→ Task goal: Set out exactly, and with nothing added, the line containing "What changed in" and every line after it through the final line of the data.
╭─ Dataset
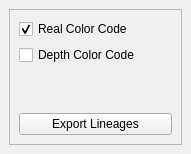
Above: Code/GUI/lib/Resources/LineageDockWidget.ui from gofigure2/GoFigure2 before the change. Below: the same form after it.
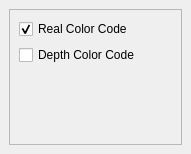
That is the form after the change.

Commit message: move the export lineages into the export menu

What changed in the file:
```diff
--- a/Code/GUI/lib/Resources/LineageDockWidget.ui
+++ b/Code/GUI/lib/Resources/LineageDockWidget.ui
@@ -70,13 +70,6 @@
          </property>
         </spacer>
        </item>
-       <item row="2" column="0">
-        <widget class="QPushButton" name="exportLineages">
-         <property name="text">
-          <string>Export Lineages</string>
-         </property>
-        </widget>
-       </item>
       </layout>
      </widget>
     </item>
```
The commit also changes 3 other files.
╰─
→ Solution to this exercise:
What changed in the file:
```diff
--- a/Code/GUI/lib/Resources/LineageDockWidget.ui
+++ b/Code/GUI/lib/Resources/LineageDockWidget.ui
@@ -70,13 +70,6 @@
          </property>
         </spacer>
        </item>
-       <item row="2" column="0">
-        <widget class="QPushButton" name="exportLineages">
-         <property name="text">
-          <string>Export Lineages</string>
-         </property>
-        </widget>
-       </item>
       </layout>
      </widget>
     </item>
```
The commit also changes 3 other files.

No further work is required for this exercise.